(Version comparison data)
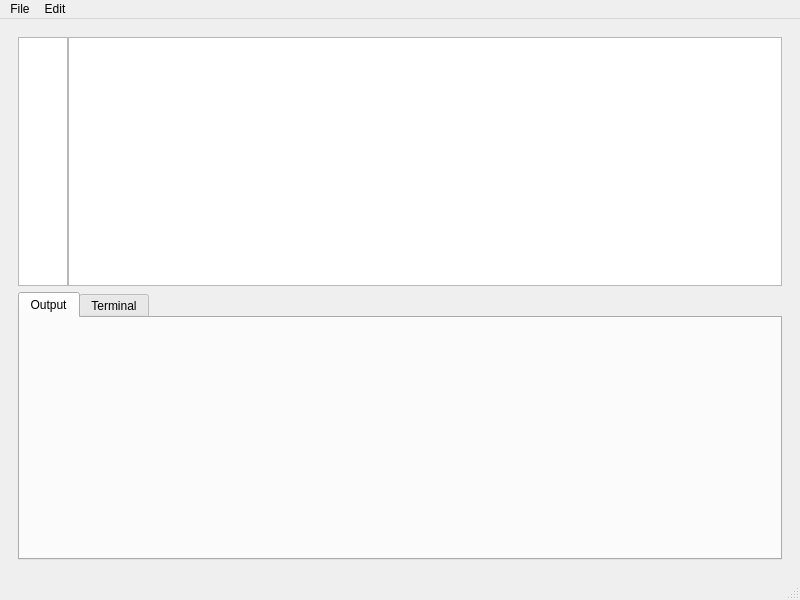
MuradWafik/notepad, file mainwindow.ui: the form before one commit.
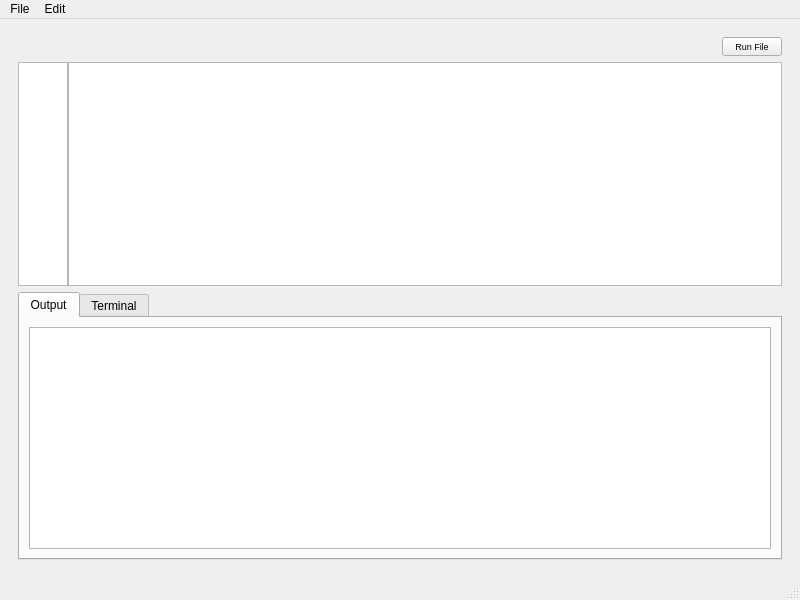
The form after the commit. The open tabs and pages were chosen to show the change.

Commit message: small changes, fixed terminal, commit before ui changes to main window, also button to run and tab for output but not working for now

What changed in the file:
```diff
--- a/mainwindow.ui
+++ b/mainwindow.ui
@@ -50,6 +50,40 @@
        <layout class="QHBoxLayout" name="horizontalLayout_4">
         <item>
          <layout class="QVBoxLayout" name="verticalLayout_3">
+          <item>
+           <layout class="QGridLayout" name="gridLayout">
+            <item row="0" column="0" alignment="Qt::AlignRight">
+             <widget class="QPushButton" name="pushButton">
+              <property name="sizePolicy">
+               <sizepolicy hsizetype="Fixed" vsizetype="Fixed">
+                <horstretch>0</horstretch>
+                <verstretch>0</verstretch>
+               </sizepolicy>
+              </property>
+              <property name="maximumSize">
+               <size>
+                <width>60</width>
+                <height>30</height>
+               </size>
+              </property>
+              <property name="baseSize">
+               <size>
+                <width>20</width>
+                <height>20</height>
+               </size>
+              </property>
+              <property name="font">
+               <font>
+                <pointsize>7</pointsize>
+               </font>
+              </property>
+              <property name="text">
+               <string>Run File</string>
+              </property>
+             </widget>
+            </item>
+           </layout>
+          </item>
           <item>
            <layout class="QHBoxLayout" name="horizontalLayout">
             <property name="spacing">
@@ -139,6 +173,11 @@
                <attribute name="title">
                 <string>Output</string>
                </attribute>
+               <layout class="QVBoxLayout" name="verticalLayout_6">
+                <item>
+                 <widget class="QPlainTextEdit" name="outputText"/>
+                </item>
+               </layout>
               </widget>
               <widget class="QWidget" name="tab_2">
                <attribute name="title">
```
Left out of the diff: 6 changed lines with no effect on the pictures. The commit also changes 12 other files.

Exercise description
In the entries above, find each line with the word "layout" and copy it.

Worked solution
        <layout class="QHBoxLayout" name="horizontalLayout_4">
          <layout class="QVBoxLayout" name="verticalLayout_3">
+           <layout class="QGridLayout" name="gridLayout">
+           </layout>
            <layout class="QHBoxLayout" name="horizontalLayout">
+               <layout class="QVBoxLayout" name="verticalLayout_6">
+               </layout>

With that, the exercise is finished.